Exercise prompt.
Return only the lines from the start of the records through the line that contains "The browser window", inclusive; leave out all pictures.

(Version comparison data)
━━━━━━━━━━

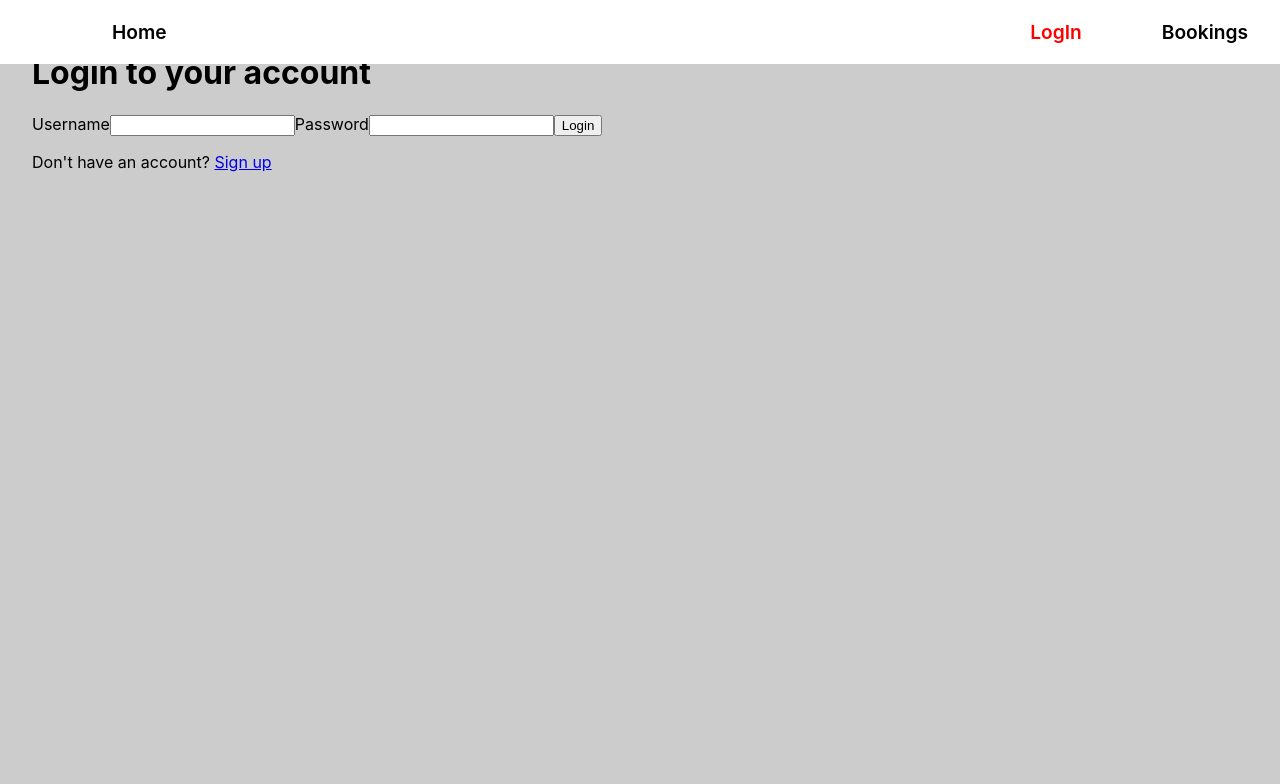
Repository: MikkyPrestige/fake-user-authentication
Page: /login
These files come from the project's save history. The page is drawn as it stood at one moment and after the next save; the edit follows.
The browser window is 1280 px wide. The pictures show the whole page.
The project was rebuilt for these pictures with package versions that can differ from the ones it lists, and the page was loaded fresh each time. Also part of the build but not shown: src/assets/styles/home.css, src/components/home.jsx, src/assets/styles/booking.css, src/components/booking.jsx, src/components/fallBack.jsx, src/assets/styles/error.css, src/components/error.jsx, src/profile/signUp.jsx and 2 more.

Above is the page before, as saved 2022-11-24 05:24:07.

### src/index.css
body {
  margin: 0;
  font-family: -apple-system, BlinkMacSystemFont, 'Segoe UI', 'Roboto', 'Oxygen',
    'Ubuntu', 'Cantarell', 'Fira Sans', 'Droid Sans', 'Helvetica Neue',
    sans-serif;
  -webkit-font-smoothing: antialiased;
  -moz-osx-font-smoothing: grayscale;
  /* background-image: url(./assets/img/pattern_blue-1.jpg);
  background-repeat: no-repeat;
  background-size: cover;
  background-position: center;
  background-attachment: fixed; */
}

code {
  font-family: source-code-pro, Menlo, Monaco, Consolas, 'Courier New',
    monospace;
}

### src/App.jsx
import React from "react";
import { ErrorBoundary } from "react-error-boundary";
import { Route, Routes } from "react-router-dom";
import { Home, Navigation, Booking, FallBack, Error } from "./components";
import { Login, User, Logout, SignUp } from "./profile";
import RequireAuth from "./profile/context/require";
import { AuthProvider } from "./profile/context/auth";

function App() {
  return (
    <div className="App">
      <ErrorBoundary FallbackComponent={FallBack}>
        <Navigation />
        <AuthProvider>
        <Routes>
          <Route path="/" element={<Home />} />
          <Route path="/login">
            <Route index element={<Login />} />
          </Route>
          <Route path="/user" element={<RequireAuth><User /></RequireAuth>} />
          <Route path="/logout" element={<Logout />} />
          <Route path="/signUp" element={<SignUp />} />
          <Route path="/booking" element={<Booking />} />
          <Route path="*" element={<Error />} />
        </Routes>
        </AuthProvider>
      </ErrorBoundary>
    </div>
  );
}

export default App;

### src/components/index.js
export { default as Navigation } from "./navigation";
export { default as Home } from "./home";
export { default as Booking } from "./booking";
export { default as FallBack } from "./fallBack";
export { default as Error } from "./error";

### src/profile/index.js
export { default as Login } from "./login";
export { default as Logout } from "./logout";
export { default as SignUp } from "./signUp";
export { default as User } from "./user";

### src/profile/context/auth.jsx
// USER AUTHENTICATION CONTEXT
// This context is used to store the user authentication data and provide it to the rest of the application

import React, { createContext, useState, useContext } from "react";

// Create the context
const AuthContext = createContext({ user: {
  userName: "",
  email: "",
  password: "",
  confirmPassword: ""
} });

// Create the provider
const AuthProvider = ({ children }) => {

  // Create the state
  const [user, setUser] = useState({
    userName: "",
    email: "",
    password: "",
    confirmPassword: ""
  });

  // Login the user
  const login = (userName, password) => {
    setUser({
      userName,
      password
    });
  };

  // Sign up the user
  const signUp = (userName, password, email) => {
    setUser({
      userName,
      password,
      email
    });
  };

  // Logout the user
  const logout = () => {
    setUser({
      userName: "",
      email: "",
      password: "",
      confirmPassword: ""
    });
  };

  // Return the provider
  return (
    <AuthContext.Provider value={{ user, login, signUp, logout }}>
      {children}
    </AuthContext.Provider>
  );
};

// Create the hook
const useAuth = () => useContext(AuthContext);

// Export the provider and the hook
export { AuthProvider, useAuth };

// // Create the provider
// const AuthProvider = ({ children }) => {
//   // Create the state
//   const [user, setUser] = useState(null);

//   // Create the login function
//   const login = (user) => {
//     // Set the user
//     setUser(user);
//   };

//   // Create the logout function
//   const logout = () => {
//     // Set the user
//     setUser(null);
//   };

//   // Create sign up function
//   const signUp = (user) => {
//     // Set the user
//     setUser(user);
//   };

//   // Return the provider
//   return (
//     <AuthContext.Provider value={{ user, login, logout, signUp }}>
//       {children}
//     </AuthContext.Provider>
//   );
// };

// // Context hook
// const useAuth = () => useContext(AuthContext);

// // Export the context and provider
// export { AuthContext, AuthProvider, useAuth };

### src/components/navigation.jsx
// NAVIGATION COMPONENT

import React from "react";
import { NavLink } from "react-router-dom";
import "../assets/styles/navigation.css";

const Navigation = () => {
  return (
    <div className="navigation">
      <nav className="navigation__links">
        <div className="navigation--link">
          <NavLink
            style={({ isActive }) =>
              isActive ? { color: "red" } : { color: "black" }
            }
            to="/"
            className="navigation__link--item"
          >
            Home
          </NavLink>
        </div>
        <div className="navigation__link--wrapper">
          <NavLink
            style={({ isActive }) =>
              isActive ? { color: "red" } : { color: "black" }
            }
            to="/login"
            className="navigation__link--item"
          >
             LogIn
          </NavLink>
          <NavLink
            style={({ isActive }) =>
              isActive ? { color: "red" } : { color: "black" }
            }
            to="/booking"
            className="navigation__link--item"
          >
            Bookings
          </NavLink>
        </div>
      </nav>
    </div>
  );
};

export default Navigation;

### src/profile/login.jsx
// LOGIN COMPONENT - LOGIN PAGE
// This component is the login page for the application. It is a form that allows the user to enter their username and password.

import React, { useState } from "react";
import { useNavigate, useLocation } from "react-router-dom";
import { useAuth } from "./context/auth";
import "../assets/styles/login.css";

const Login = () => {
  const [userName, setUserName] = useState("");
  const [password, setPassword] = useState("");
  const [error, setError] = useState("");
  const auth = useAuth();
  const navigate = useNavigate();
  const location = useLocation();

  // Validate the form
  const validate = () => {
    if (!userName && !password) {
      setError("Please enter a username and password or email.");
      return false;
    } else if (userName === "") {
      setError("Please enter a username.");
      return false;
    } else if (password === "") {
      setError("Please enter a password.");
      return false;
    } else {
      return true;
    }
  };

  // Handle the form login
  const handleLogin = () => {
    if (validate()) {
      auth.login(userName, password);
      navigate(location.state?.from || "/user", { replace: true }); // Redirect the user to the user page after they login successfully.
    }
  };

  // Handle the form submit
  const handleSubmit = (e) => {
    e.preventDefault();
    console.log(userName, password);
    handleLogin();
  };

  // Handle the form change
  const handleChange = (e) => {
    const { name, value } = e.target;
    if (name === "user") {
      setUserName(value);
    } else if (name === "password") {
      setPassword(value);
    }
  };

  return (
    <div className="login">
      <div className="login__container">
      <h1 className="login__title">Login to your account</h1>
      <form onSubmit={handleSubmit} className="login__form">
        <label htmlFor="user" className="login__label">
          Username
        </label>
        <input
          type="text"
          name="user"
          value={userName}
          onChange={handleChange}
          className="login__input"
        />
        <label htmlFor="password" className="login__label">
          Password
        </label>
        <input
          type="password"
          name="password"
          value={password}
          onChange={handleChange}
          className="login__input"
        />
        <button type="submit" className="login__btn">
          Login
        </button>
      </form>
      <p className="login__error">{error}</p>
      <p className="login__links">
        Don't have an account?{" "}
        <a href="/signUp" className="login__link--item">
          Sign up
        </a>
      </p>
      </div>
    </div>
  );
};

export default Login;

### src/profile/logout.jsx
// LOGOUT COMPONENT:
// This component is for the logout page in the app

import { useEffect } from "react";
import { useNavigate } from "react-router-dom";
import { useAuth } from "./context/auth";

const Logout = () => {
  const auth = useAuth();
  const navigate = useNavigate();

  useEffect(() => {
    auth.logout();
    navigate("/");
  });

  return null;
};

export default Logout;

### src/assets/styles/navigation.css
.navigation {
  background-color: #fff;
  height: 4rem;
  position: fixed;
  top: 0;
  width: 100%;
  z-index: 100;
}

.navigation__links {
  display: flex;
  justify-content: space-between;
  align-items: center;
  height: 100%;
  padding: 0 2rem;
}

.navigation__link--item {
  font-size: 1.2rem;
  font-weight: 600;
  text-decoration: none;
}

.navigation--link {
  margin-left: 5rem;
}

.navigation__link--wrapper {
  display: flex;
  align-items: center;
  gap: 5rem;
}

### src/assets/styles/login.css
.login {
    background-color: #ccc;
    margin: 0 auto;
    padding: 2rem;
    /* width: 100%; */
    height: 100vh;
}

Loaded but not shown: public/index.html (common file); src/index.js (common file)

After the next save:
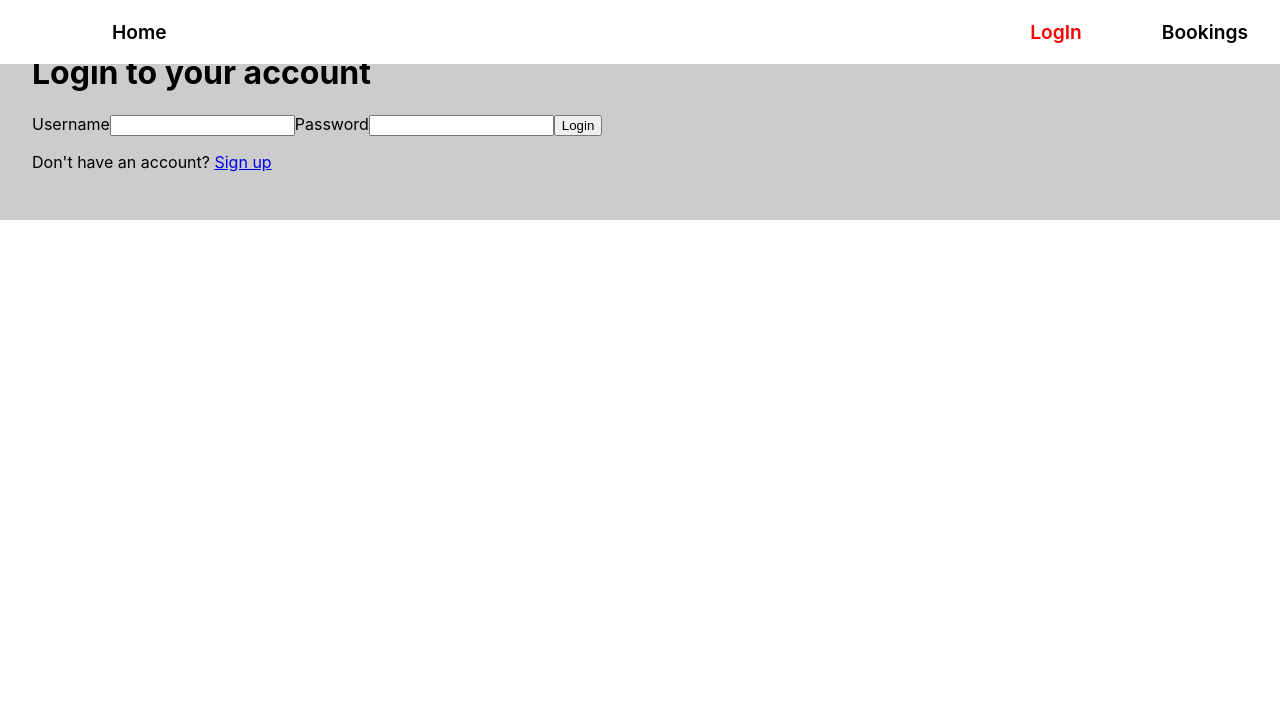
Saved 8 s later.
--- a/src/assets/styles/login.css
+++ b/src/assets/styles/login.css
@@ -2,6 +2,5 @@
     background-color: #ccc;
     margin: 0 auto;
     padding: 2rem;
-    /* width: 100%; */
-    height: 100vh;
+    /* height: 100vh; */
 }

After the save that followed:
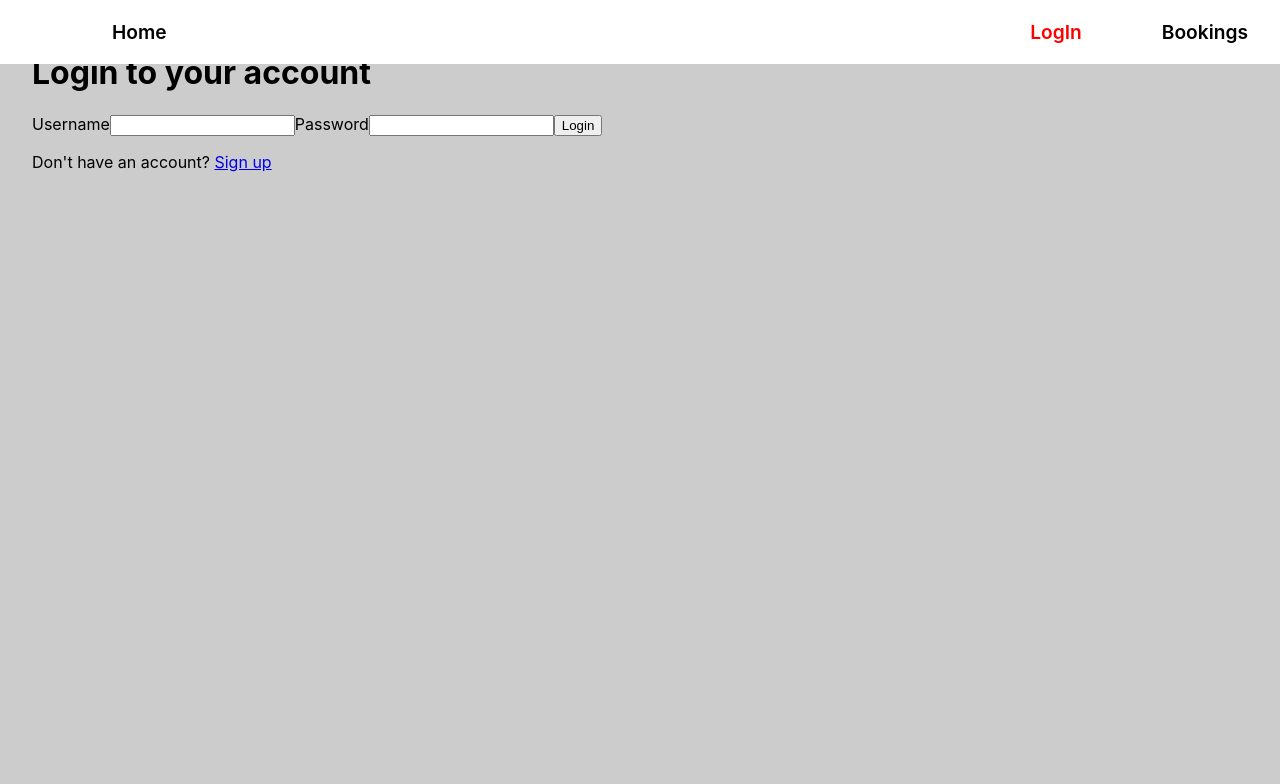
Saved 4 s later.
--- a/src/assets/styles/login.css
+++ b/src/assets/styles/login.css
@@ -2,5 +2,5 @@
     background-color: #ccc;
     margin: 0 auto;
     padding: 2rem;
-    /* height: 100vh; */
+    height: 100vh;
 }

━━━━━━━━━━

Task response.
Repository: MikkyPrestige/fake-user-authentication
Page: /login
These files come from the project's save history. The page is drawn as it stood at one moment and after the next save; the edit follows.
The browser window is 1280 px wide. The pictures show the whole page.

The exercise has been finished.